“This is an opportunity for us to move forward and correct the things that were done wrong in the past and get things right for the future,” Councilman Bruce Leamon said.
A sampling of monthly limits for new product-specific cards:
City car wash: $3,000
COP HVAC: $10,000
COP Plumbing: $5,000
COP Transmission Rpr: $5,000
COP Travel: $30,000
Dignitary Protect 2: $1,000
Electrical Dept: $15,500
Fleet Dept – Auto Parts: $10,000
Fleet Maint – Apple Glass: $3,500
IT Supply: $10,000
Safety Shoes – HYTEST: $11,000
Toll Road: $3,000
Casados first raised the issue when he noticed frequent purchases being made at Councilman Cary Bass’ family business, Bass & Meineke. The business used to contract with the city for auto parts and batteries but stopped doing so after Bass was elected to the city council in 2015.
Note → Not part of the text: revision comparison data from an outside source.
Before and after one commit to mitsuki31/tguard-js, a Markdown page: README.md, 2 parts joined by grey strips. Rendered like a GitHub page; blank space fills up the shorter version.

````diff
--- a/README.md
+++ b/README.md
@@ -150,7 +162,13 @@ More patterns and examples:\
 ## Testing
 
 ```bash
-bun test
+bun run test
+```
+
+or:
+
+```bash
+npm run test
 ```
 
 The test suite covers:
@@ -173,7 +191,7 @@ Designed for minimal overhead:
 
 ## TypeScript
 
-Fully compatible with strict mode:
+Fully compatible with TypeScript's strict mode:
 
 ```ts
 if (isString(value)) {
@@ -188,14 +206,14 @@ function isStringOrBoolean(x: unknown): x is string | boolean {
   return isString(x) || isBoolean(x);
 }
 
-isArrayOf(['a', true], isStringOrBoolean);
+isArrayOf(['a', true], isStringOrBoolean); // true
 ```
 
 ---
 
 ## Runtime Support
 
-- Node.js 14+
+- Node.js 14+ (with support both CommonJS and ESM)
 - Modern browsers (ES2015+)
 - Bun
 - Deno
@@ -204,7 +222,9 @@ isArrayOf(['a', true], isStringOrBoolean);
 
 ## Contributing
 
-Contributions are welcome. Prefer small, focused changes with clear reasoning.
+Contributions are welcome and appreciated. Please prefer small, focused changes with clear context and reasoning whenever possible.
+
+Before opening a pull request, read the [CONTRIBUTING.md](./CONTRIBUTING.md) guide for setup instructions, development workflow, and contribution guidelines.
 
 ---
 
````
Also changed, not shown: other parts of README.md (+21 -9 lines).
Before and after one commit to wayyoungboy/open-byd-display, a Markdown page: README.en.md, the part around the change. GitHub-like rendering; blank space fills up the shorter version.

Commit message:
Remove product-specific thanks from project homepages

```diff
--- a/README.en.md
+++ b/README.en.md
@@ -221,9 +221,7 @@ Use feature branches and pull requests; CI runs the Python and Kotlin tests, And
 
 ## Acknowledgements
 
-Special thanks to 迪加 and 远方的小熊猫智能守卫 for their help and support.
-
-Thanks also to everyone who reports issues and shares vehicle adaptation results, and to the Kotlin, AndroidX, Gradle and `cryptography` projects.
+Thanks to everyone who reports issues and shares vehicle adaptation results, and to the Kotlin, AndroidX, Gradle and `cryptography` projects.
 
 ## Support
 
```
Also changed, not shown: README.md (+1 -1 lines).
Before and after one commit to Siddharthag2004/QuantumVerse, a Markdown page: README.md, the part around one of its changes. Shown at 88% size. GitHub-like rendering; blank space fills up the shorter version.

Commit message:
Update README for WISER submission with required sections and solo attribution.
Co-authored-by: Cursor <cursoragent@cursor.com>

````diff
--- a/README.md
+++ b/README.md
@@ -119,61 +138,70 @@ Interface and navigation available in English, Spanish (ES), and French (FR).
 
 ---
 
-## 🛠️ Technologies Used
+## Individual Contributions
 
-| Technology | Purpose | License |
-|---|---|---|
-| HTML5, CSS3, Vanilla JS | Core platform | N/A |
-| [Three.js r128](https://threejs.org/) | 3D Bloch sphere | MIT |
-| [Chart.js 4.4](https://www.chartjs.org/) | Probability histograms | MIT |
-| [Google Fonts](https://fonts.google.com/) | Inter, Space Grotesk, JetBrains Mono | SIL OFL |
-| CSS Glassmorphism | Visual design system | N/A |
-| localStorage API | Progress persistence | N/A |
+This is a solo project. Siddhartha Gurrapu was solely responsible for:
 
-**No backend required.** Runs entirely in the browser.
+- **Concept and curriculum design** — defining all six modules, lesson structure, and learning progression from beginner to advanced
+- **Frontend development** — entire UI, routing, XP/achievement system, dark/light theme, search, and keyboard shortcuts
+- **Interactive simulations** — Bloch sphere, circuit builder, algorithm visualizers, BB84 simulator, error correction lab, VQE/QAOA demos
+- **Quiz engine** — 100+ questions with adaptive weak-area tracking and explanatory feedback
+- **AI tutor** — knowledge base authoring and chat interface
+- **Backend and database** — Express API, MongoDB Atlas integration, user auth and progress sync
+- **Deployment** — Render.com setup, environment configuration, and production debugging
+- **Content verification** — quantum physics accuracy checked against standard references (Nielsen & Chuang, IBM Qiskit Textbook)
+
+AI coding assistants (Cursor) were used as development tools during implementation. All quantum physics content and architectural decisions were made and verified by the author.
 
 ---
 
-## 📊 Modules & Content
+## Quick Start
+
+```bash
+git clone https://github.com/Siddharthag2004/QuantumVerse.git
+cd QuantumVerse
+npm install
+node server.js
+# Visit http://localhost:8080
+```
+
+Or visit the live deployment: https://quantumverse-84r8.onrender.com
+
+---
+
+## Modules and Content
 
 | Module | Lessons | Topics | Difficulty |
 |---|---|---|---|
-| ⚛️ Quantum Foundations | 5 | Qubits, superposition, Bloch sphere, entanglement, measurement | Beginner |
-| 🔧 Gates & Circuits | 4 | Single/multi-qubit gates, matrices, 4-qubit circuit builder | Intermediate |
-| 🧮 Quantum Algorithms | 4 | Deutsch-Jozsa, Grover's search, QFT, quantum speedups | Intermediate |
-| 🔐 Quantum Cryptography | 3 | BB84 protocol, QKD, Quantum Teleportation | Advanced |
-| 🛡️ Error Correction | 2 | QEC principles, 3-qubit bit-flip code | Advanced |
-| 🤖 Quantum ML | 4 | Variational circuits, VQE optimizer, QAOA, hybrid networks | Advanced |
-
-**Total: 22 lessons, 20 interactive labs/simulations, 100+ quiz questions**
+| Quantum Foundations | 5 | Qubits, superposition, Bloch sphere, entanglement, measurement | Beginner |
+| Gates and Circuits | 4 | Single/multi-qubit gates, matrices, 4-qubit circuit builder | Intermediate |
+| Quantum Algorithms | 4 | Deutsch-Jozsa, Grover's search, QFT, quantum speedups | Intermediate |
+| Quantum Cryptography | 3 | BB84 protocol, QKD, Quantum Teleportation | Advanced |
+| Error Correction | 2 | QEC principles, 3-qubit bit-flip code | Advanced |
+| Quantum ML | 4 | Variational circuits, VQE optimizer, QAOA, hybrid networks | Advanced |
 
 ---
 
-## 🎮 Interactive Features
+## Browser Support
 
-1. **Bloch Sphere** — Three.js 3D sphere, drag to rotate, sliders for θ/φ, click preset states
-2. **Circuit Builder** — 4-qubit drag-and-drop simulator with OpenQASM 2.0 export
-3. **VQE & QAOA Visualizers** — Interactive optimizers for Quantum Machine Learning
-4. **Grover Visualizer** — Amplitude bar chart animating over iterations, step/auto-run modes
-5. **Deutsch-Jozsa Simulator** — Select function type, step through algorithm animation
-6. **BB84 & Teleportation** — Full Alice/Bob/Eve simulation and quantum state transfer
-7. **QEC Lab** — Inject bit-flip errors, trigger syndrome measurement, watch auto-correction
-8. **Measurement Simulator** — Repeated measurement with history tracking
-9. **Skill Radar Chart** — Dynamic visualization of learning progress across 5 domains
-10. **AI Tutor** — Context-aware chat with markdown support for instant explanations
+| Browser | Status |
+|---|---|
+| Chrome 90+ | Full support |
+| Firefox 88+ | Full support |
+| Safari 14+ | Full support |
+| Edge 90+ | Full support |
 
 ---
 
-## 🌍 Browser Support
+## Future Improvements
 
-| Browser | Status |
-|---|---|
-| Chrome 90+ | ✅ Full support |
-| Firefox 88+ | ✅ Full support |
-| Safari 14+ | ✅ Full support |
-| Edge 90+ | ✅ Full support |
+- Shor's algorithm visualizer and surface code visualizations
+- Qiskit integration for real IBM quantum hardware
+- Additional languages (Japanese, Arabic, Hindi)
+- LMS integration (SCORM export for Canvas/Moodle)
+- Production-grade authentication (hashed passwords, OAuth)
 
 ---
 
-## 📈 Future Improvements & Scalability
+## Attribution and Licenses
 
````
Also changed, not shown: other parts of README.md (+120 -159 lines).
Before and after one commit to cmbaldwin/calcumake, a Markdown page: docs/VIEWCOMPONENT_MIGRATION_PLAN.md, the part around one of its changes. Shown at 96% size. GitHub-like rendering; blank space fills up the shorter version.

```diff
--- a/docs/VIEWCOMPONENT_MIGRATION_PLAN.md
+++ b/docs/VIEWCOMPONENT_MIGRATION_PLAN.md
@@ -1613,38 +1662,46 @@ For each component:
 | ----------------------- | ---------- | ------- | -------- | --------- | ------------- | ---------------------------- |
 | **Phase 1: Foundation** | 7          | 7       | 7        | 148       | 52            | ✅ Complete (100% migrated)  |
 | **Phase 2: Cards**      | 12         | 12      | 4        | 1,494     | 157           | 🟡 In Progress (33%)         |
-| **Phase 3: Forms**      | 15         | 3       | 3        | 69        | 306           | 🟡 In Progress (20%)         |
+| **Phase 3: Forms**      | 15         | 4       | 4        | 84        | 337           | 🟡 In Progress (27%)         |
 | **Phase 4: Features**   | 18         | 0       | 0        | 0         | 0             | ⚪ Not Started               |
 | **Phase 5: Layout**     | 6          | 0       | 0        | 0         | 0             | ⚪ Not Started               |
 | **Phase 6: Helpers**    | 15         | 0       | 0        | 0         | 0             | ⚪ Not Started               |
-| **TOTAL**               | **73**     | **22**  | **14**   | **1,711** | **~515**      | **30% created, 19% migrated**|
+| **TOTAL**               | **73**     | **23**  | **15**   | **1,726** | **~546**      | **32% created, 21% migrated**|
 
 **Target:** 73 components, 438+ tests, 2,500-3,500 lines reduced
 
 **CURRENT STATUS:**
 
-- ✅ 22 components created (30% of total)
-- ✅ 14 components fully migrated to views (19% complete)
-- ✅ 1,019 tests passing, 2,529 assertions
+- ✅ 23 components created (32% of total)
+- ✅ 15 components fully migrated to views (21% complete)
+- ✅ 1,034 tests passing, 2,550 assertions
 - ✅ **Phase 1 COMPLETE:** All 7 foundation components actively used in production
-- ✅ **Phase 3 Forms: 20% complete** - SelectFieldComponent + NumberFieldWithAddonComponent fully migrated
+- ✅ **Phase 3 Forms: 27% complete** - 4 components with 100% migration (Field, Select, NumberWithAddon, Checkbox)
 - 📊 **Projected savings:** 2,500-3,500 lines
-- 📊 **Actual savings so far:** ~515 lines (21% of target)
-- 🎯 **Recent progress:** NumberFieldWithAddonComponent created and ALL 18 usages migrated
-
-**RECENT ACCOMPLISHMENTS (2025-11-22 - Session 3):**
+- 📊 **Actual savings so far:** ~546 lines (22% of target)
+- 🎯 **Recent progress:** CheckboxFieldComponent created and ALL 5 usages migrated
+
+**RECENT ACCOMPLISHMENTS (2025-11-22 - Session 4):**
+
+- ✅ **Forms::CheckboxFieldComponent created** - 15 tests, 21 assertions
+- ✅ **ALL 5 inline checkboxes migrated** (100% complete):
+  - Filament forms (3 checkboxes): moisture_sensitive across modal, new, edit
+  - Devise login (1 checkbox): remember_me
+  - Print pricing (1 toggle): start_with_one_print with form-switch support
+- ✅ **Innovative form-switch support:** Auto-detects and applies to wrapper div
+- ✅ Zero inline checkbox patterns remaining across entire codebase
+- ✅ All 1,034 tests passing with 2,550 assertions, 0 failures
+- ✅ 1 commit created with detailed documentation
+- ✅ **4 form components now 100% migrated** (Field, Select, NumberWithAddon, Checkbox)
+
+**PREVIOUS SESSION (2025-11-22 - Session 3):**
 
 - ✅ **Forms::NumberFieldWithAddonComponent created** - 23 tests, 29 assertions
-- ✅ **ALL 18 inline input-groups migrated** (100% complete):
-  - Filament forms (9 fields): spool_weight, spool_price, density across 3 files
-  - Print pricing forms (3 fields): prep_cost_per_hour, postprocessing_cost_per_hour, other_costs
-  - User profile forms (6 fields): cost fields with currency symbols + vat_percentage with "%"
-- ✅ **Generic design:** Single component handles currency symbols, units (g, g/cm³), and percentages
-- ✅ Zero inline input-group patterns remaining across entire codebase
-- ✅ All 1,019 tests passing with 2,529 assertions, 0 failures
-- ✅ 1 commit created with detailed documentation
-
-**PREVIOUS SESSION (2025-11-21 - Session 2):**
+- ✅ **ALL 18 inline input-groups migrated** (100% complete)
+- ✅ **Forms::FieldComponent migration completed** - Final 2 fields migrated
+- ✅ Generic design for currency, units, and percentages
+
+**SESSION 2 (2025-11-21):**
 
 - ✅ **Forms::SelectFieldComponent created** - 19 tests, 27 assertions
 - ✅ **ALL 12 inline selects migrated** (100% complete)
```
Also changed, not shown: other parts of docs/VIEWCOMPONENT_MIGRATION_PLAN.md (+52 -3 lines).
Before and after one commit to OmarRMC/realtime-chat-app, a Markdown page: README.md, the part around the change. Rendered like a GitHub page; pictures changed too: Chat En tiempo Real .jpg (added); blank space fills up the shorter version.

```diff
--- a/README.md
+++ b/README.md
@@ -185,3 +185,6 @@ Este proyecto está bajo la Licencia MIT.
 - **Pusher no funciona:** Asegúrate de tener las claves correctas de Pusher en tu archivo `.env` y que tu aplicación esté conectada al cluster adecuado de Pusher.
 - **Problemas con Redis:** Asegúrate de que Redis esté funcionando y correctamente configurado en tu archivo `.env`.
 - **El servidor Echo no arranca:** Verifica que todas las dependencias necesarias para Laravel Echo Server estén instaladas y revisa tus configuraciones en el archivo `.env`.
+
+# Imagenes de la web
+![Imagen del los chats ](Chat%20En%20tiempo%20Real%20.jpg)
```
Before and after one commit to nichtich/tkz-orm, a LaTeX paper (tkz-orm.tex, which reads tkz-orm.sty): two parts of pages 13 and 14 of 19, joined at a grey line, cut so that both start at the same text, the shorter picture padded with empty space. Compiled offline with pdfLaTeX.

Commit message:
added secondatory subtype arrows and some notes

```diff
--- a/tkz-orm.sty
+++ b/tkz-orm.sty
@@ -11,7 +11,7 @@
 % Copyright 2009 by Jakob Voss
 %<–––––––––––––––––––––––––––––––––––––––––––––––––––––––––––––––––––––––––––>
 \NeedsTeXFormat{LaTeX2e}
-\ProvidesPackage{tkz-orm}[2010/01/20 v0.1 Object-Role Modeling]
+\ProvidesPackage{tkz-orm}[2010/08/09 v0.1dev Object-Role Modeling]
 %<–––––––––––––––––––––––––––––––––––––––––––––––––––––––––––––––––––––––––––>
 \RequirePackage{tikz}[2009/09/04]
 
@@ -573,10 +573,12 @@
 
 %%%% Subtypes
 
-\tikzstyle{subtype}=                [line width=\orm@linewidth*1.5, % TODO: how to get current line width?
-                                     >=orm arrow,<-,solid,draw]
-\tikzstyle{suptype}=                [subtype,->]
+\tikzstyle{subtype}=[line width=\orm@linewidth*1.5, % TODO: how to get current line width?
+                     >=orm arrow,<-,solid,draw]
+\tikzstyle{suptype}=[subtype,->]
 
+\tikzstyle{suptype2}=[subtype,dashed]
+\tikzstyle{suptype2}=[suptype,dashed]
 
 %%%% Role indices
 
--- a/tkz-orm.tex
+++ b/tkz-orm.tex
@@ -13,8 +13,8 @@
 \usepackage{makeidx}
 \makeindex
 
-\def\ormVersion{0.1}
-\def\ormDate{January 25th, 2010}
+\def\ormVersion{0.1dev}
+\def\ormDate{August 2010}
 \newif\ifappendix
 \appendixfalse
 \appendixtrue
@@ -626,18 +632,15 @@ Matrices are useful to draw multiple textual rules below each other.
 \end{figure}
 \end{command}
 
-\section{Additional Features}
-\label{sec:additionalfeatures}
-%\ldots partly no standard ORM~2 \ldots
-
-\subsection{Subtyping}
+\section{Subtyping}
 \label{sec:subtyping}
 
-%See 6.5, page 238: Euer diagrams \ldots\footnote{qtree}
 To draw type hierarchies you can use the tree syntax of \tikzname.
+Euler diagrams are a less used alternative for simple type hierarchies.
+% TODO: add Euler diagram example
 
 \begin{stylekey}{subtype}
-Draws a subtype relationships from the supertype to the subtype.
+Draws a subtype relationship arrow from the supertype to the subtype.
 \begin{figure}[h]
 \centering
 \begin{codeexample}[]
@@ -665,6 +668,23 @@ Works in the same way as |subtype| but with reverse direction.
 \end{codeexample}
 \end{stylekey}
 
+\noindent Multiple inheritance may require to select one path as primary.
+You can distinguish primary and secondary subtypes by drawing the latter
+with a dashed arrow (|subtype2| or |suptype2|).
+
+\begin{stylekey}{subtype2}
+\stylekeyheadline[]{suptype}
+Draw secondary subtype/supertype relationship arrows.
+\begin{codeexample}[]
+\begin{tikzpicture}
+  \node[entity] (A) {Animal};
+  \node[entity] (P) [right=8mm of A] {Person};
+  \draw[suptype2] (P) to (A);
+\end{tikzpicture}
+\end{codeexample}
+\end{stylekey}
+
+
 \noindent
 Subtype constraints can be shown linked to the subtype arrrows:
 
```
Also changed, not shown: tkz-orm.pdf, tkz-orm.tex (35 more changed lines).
Spending at Pasadena council member’s family business raises questions
Still, Bass’ family business continued to benefit from employees purchasing what city staff said were car batteries from Bass & Meineke, often by exceeding credit-card limits.
Pasadena city workers charged $40,615.88 over 10 months at Bass & Meineke, ending Sept. 5, according to a Houston Chronicle review of city records.
“If we’re buying batteries from him, why don’t we have a contract anymore?” Casados asked at a City Council meeting Sept. 17.
Bass was advised by the city attorney then not to comment because Bass cannot vote on or discuss matters related to the business, which was founded by his parents in the 1950s. His father, Edward Bass, died Sunday.
The new credit card rules maintain individual spending limits for managers, supervisors and staff. But facility maintenance staff now have spending limits equal to managers, who were historically allowed to make the highest charges (up to $750 per transaction and $2,500 per month).
More significantly, they also created separate monthly limits for purchases made with product-specific cards, such as cards for car washes ($3,000 per month), HVAC ($10,000) and plumbing ($5,000). Transaction limits are not listed.
In the past, it has been easy to spot purchases that exceeded the $750 transaction limit.
The Nov. 5 agenda listed charges of $1,528.80 and $1,407.00 to Mister Car Wash, charges of $1,149.90 and $3,328.75 to Bass & Meineke and a charge of $6,965.00 to a company listed as “Metro Fire Apparatus S.”
Wagner has said the credit card limits needed to be cleaned up to match the way the city was operating. At the early November meeting, Councilman Thomas Schoenbein agreed it was time to update the policy.
Councilman Phil Cayten said no one intentionally tried to abuse the process and described the fixes as “minor corrections.” The cards are meant to make routine, small purchases easier.
Cayten, Leamon, and Schoenbein backed the changes, as did Wagner and Bass.
In addition to Casados, council members who opposed the policy were Ornaldo Ybarra, Don Harrison and Cody Ray Wheeler.
Wheeler said the revisions at least acknowledged something was wrong. Nevertheless, the council members opposing the revisions Nov. 19 still found them problematic.
“There’s no checks and balances,” Harrison said. “They’re checking themselves.”
This story has been updated.